_Aim of the exercise_
Copy the first line of the material below and every later line through the line containing "The browser window", without any other output.

*** Block opens ***

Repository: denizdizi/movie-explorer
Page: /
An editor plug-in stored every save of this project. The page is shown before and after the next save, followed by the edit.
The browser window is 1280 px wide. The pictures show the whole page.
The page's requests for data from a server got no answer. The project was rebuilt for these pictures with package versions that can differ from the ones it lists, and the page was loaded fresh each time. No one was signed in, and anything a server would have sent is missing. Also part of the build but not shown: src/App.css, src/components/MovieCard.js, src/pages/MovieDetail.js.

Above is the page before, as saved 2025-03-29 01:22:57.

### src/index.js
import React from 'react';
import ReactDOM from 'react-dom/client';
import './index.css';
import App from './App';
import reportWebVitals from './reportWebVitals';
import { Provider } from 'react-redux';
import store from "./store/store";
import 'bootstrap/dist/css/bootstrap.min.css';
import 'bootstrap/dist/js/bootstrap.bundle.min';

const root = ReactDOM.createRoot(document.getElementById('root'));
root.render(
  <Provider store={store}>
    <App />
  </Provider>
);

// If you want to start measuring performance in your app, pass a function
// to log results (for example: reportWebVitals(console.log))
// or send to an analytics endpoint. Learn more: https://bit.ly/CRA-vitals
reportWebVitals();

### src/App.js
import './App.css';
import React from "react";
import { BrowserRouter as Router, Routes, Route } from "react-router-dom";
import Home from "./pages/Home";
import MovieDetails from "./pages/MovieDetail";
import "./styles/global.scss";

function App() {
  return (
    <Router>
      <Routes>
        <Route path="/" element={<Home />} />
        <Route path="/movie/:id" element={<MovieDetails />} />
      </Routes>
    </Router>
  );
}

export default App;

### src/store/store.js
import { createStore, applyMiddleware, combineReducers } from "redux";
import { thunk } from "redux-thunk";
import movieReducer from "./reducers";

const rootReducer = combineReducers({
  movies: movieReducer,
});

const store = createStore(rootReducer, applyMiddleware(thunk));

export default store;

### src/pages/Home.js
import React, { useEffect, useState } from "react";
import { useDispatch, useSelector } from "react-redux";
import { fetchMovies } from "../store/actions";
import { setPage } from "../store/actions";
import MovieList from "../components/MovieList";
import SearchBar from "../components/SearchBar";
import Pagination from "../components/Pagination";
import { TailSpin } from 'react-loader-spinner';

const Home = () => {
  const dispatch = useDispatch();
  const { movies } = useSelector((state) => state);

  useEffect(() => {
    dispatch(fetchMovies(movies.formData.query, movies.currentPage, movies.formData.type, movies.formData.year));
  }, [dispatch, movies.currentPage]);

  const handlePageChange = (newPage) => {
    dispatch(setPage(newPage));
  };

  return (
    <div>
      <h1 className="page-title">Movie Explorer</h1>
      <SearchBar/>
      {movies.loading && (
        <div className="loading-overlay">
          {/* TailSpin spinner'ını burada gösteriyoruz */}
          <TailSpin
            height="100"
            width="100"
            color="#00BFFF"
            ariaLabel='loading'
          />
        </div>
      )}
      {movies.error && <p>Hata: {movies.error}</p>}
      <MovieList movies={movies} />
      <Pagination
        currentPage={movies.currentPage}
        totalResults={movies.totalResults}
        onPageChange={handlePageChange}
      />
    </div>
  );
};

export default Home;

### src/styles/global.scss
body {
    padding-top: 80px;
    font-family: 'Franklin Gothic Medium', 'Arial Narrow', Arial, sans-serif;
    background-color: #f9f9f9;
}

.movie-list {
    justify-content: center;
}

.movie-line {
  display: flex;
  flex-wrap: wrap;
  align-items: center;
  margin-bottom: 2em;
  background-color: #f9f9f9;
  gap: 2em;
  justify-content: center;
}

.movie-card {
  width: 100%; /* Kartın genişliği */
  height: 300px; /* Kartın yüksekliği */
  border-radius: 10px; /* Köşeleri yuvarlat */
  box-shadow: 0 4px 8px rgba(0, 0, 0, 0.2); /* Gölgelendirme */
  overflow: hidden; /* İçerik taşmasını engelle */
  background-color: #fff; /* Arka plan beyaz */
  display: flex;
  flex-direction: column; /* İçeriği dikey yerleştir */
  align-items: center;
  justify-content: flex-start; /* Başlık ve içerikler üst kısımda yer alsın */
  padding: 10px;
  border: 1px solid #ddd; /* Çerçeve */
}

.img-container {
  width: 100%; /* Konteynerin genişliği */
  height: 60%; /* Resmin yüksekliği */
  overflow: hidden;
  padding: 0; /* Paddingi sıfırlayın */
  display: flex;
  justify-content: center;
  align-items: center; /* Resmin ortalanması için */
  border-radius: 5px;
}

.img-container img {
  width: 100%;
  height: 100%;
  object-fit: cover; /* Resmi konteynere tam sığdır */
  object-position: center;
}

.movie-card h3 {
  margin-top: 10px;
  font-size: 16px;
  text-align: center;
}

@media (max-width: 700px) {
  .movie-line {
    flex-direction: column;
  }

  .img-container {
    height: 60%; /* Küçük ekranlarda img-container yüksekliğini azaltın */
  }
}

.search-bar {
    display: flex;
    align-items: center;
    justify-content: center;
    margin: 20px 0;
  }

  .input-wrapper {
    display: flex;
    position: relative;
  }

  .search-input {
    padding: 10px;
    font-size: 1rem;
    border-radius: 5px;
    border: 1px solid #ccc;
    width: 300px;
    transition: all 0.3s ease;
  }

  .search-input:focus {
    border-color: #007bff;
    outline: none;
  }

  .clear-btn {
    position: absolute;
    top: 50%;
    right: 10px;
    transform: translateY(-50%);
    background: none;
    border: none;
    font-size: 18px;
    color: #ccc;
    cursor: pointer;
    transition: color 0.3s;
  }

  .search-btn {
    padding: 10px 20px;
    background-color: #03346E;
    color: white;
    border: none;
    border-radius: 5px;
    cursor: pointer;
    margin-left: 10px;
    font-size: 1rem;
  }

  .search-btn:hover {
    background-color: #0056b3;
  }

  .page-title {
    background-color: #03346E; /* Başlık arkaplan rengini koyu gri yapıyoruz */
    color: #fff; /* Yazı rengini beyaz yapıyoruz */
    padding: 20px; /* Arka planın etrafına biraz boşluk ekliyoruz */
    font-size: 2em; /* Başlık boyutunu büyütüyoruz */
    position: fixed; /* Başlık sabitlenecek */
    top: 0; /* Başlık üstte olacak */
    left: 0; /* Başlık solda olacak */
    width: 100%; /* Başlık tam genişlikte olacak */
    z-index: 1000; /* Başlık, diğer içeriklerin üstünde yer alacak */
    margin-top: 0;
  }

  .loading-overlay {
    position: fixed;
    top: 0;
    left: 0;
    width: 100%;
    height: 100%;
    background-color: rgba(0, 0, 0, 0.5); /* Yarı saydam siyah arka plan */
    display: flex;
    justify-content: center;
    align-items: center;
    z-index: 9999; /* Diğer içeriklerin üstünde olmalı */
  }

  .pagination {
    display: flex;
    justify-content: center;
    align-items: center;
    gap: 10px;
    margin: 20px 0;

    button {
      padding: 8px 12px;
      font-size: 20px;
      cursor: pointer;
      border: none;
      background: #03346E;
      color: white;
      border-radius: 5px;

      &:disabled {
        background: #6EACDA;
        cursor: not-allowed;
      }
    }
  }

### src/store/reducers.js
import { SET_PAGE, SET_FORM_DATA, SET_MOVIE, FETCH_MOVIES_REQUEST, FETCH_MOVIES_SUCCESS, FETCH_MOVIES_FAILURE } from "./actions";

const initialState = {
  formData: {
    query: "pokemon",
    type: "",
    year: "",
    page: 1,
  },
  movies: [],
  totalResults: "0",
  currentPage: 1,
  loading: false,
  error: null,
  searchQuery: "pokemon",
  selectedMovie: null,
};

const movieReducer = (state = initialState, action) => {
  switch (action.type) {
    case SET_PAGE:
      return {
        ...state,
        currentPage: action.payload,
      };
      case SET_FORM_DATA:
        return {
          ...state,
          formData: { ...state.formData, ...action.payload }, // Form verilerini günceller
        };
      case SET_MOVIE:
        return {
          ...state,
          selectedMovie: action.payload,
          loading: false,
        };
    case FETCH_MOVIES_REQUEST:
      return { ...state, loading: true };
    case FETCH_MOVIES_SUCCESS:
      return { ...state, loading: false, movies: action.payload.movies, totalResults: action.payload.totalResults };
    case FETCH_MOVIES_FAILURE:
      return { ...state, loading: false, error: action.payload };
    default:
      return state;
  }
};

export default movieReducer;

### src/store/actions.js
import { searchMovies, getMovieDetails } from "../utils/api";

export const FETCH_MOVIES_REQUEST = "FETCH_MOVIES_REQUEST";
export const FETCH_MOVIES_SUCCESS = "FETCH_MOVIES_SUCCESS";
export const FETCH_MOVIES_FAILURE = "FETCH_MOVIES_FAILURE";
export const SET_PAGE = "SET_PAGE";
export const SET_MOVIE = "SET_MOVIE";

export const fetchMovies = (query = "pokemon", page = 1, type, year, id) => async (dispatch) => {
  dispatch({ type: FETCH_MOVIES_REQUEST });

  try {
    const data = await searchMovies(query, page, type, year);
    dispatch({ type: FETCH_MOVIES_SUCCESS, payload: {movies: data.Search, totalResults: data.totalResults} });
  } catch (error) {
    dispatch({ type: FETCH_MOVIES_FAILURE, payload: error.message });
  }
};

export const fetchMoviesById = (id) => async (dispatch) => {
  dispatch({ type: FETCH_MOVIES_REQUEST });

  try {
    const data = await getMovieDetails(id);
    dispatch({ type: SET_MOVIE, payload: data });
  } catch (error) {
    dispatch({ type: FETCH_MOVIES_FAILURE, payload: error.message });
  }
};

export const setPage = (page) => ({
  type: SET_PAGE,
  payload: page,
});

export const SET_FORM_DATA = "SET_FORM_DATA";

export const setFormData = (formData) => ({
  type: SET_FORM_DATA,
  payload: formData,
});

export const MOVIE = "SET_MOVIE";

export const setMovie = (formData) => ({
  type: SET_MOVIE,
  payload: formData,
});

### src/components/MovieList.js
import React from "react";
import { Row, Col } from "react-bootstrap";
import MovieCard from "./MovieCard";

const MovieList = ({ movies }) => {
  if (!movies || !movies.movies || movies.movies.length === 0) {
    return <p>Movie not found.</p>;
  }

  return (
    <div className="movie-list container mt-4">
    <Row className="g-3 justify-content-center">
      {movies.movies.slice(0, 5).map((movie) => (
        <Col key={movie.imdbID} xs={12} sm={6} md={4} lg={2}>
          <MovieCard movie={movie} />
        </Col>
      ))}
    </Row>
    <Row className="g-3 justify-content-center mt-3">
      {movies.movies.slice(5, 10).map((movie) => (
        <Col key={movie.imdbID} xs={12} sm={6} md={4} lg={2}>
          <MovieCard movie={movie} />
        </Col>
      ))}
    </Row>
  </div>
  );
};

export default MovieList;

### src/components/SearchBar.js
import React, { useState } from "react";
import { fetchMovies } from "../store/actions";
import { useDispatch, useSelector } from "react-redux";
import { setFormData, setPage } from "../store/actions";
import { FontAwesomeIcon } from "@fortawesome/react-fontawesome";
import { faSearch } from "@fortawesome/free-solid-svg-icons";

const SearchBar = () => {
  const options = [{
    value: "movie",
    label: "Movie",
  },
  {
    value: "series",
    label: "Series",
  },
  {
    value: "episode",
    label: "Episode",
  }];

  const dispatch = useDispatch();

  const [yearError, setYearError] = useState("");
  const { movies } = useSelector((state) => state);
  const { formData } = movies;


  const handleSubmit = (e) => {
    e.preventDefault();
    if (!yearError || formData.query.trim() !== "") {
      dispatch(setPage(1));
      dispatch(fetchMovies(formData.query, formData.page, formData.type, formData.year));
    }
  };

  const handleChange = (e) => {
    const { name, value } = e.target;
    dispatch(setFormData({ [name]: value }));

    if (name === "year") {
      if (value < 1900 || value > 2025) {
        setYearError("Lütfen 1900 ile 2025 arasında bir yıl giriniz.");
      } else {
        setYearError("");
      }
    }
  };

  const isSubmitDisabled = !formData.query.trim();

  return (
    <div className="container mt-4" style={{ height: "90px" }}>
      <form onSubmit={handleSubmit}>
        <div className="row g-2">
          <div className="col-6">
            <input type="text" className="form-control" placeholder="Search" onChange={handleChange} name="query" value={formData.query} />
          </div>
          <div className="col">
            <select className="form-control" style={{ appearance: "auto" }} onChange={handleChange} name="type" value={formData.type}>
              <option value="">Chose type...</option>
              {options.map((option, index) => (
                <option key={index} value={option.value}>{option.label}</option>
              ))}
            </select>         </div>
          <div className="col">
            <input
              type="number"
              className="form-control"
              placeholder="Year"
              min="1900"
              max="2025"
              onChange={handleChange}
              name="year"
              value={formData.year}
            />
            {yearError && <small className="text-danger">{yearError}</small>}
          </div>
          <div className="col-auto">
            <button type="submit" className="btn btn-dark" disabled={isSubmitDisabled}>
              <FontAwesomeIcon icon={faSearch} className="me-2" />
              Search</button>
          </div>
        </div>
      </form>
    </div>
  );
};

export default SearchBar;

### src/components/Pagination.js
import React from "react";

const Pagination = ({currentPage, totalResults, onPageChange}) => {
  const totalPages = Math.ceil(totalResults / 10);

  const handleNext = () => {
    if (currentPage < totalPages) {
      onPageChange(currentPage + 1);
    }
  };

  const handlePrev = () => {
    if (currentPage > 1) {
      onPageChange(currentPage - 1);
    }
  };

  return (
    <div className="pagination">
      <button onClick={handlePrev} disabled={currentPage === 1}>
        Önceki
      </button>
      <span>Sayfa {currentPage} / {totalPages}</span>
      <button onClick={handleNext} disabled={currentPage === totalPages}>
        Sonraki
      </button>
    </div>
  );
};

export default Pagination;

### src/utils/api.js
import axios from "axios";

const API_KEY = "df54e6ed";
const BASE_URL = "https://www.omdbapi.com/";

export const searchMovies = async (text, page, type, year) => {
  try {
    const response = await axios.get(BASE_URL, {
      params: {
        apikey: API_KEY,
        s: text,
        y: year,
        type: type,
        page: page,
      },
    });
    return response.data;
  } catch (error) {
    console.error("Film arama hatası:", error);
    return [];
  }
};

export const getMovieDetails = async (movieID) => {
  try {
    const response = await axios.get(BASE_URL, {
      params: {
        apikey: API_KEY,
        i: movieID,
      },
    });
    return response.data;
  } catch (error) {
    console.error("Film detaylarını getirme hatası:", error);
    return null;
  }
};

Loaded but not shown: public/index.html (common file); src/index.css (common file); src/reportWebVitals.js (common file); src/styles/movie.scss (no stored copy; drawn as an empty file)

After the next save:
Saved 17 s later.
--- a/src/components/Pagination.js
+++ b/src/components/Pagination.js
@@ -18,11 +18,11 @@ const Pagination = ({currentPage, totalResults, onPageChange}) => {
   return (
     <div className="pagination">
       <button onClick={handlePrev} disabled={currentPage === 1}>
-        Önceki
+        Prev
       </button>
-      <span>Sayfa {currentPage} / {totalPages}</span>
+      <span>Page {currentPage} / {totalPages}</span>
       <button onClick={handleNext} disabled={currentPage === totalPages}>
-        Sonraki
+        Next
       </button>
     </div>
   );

*** Block closes ***

_Answer section_
Repository: denizdizi/movie-explorer
Page: /
An editor plug-in stored every save of this project. The page is shown before and after the next save, followed by the edit.
The browser window is 1280 px wide. The pictures show the whole page.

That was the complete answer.